Start with a healthy breakfast, even if you feel you do not have time in the morning to eat. If you can get up 10 minutes earlier you can do it. Include protein, carbohydrates and fiber in your breakfast. Old-fashioned oatmeal with a hard-boiled or scrambled egg is a great choice. Avoid instant or quick cooking oatmeal as it is often loaded with added sugar and much of the oats' nutritional value has been removed in the processing necessary to make it quick cooking. You can make old-fashioned oatmeal fast in your microwave; directions are on the oatmeal package. If you do not care for eggs have some yogurt for protein and the healthy pro-biotic bacteria found in live yogurt cultures. If none of the above appeals to you, put peanut butter or almond butter on a piece or two of whole wheat toast. Organic peanut butter has no added sugar and is usually only a little more expensive than the standard brands. Add a fresh apple, pear or your favorite fruit to your meal.
Include protein, carbohydrates and fiber in your lunch and dinner choices, and eat healthy snacks between meals. These snacks may include nuts and / or a high fiber fruit such as an apple or pear. Eat a salad with your meals and use as little dressing as possible. The salad-in-a-bag choices in the grocery store are easy to use. Bottled salad dressings often have trans-fats, added sugar and are high in sodium, none of which are good for us. A good, easy homemade salad dressing is 1 part extra virgin olive oil plus 1 part red wine vinegar or balsamic vinegar. Combine the two ingredients in a shaker bottle or whisk them together. For one serving of dressing use 1 tablespoon of olive oil and 1 tablespoon of vinegar.
Many people feel so rushed and busy they frequently sacrifice good food choices for convenient ones. It does take more time to prepare healthy meals but the results on our overall health are worth it. Instead of buying frozen processed meals, cook extra food on the weekends and load up your freezer. Avoid fast food restaurants except as an occasional choice, and choose wisely from restaurant menus. Many restaurants now have fat and calorie information next to selected menu items, and special sections of the menu highlighting healthy choices.
One of the best things you can do to improve your nutrition is to read the food labels on the products you purchase. It takes some extra time in the grocery store initially, but once you decide which products have the best nutrition for the money, you do not need to spend so much time looking at labels. Watch out for the words "partially hydrogenated" or "hydrogenated" in ingredients lists.
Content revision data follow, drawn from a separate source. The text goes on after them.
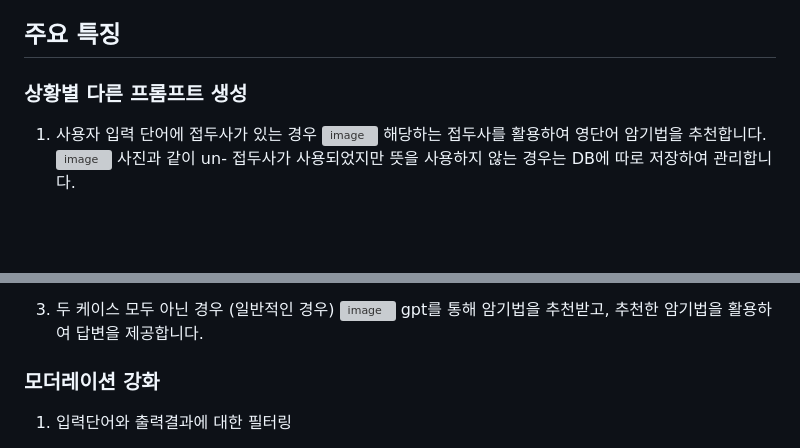
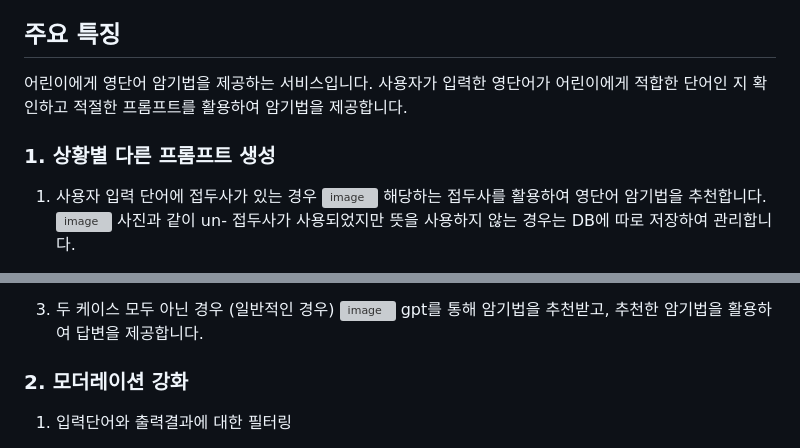
Before and after one commit to leesuji2000/OpenSourceProject-Team-18, a Markdown page: README.md, 2 parts joined by grey strips. Drawn GitHub-style; blank space fills up the shorter version; grey boxes are pictures that could not be loaded.

```diff
--- a/README.md
+++ b/README.md
@@ -5,7 +5,10 @@
  link 적어 주세요
 
 ## 주요 특징
-### 상황별 다른 프롬프트 생성
+어린이에게 영단어 암기법을 제공하는 서비스입니다.
+사용자가 입력한 영단어가 어린이에게 적합한 단어인 지 확인하고 적절한 프롬프트를 활용하여 암기법을 제공합니다.
+
+### 1. 상황별 다른 프롬프트 생성
 1. 사용자 입력 단어에 접두사가 있는 경우
 ![image](https://github.com/leesuji2000/OpenSourceProject-Team-18/assets/163505867/049fca83-c926-4106-9f23-98b8dbb08b04)
    해당하는 접두사를 활용하여 영단어 암기법을 추천합니다.
@@ -26,7 +29,7 @@
 ![image](https://github.com/leesuji2000/OpenSourceProject-Team-18/assets/163505867/f1ccb709-c8a3-4ecd-a8c1-60b2df8bba9b)
    gpt를 통해 암기법을 추천받고, 추천한 암기법을 활용하여 답변을 제공합니다.
 
-### 모더레이션 강화
+### 2. 모더레이션 강화
 1. 입력단어와 출력결과에 대한 필터링
    1. 입력한 단어가 자주 사용되는 욕인 경우 : 정규표현을 통한 필터링
    2. 입력한 단어가 모더레이션 조건을 통과하지 못하는 경우 :
```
These words indicate that trans-fats are in the product, although the nutritional label may say zero trans-fat if there is a small amount present. Also be aware of high fructose corn syrup, which is in a huge number of products. Some studies indicate it is metabolized by the liver different than ordinary table sugar and is not good for us. Check labels for sodium content. The sodium content is extremely high in many processed and prepared foods. Look at the sodium amount per serving and the percentage daily value (DV) on the label. Many canned soups and vegetables have over 30% DV of sodium in a single serving! Low sodium choices are available.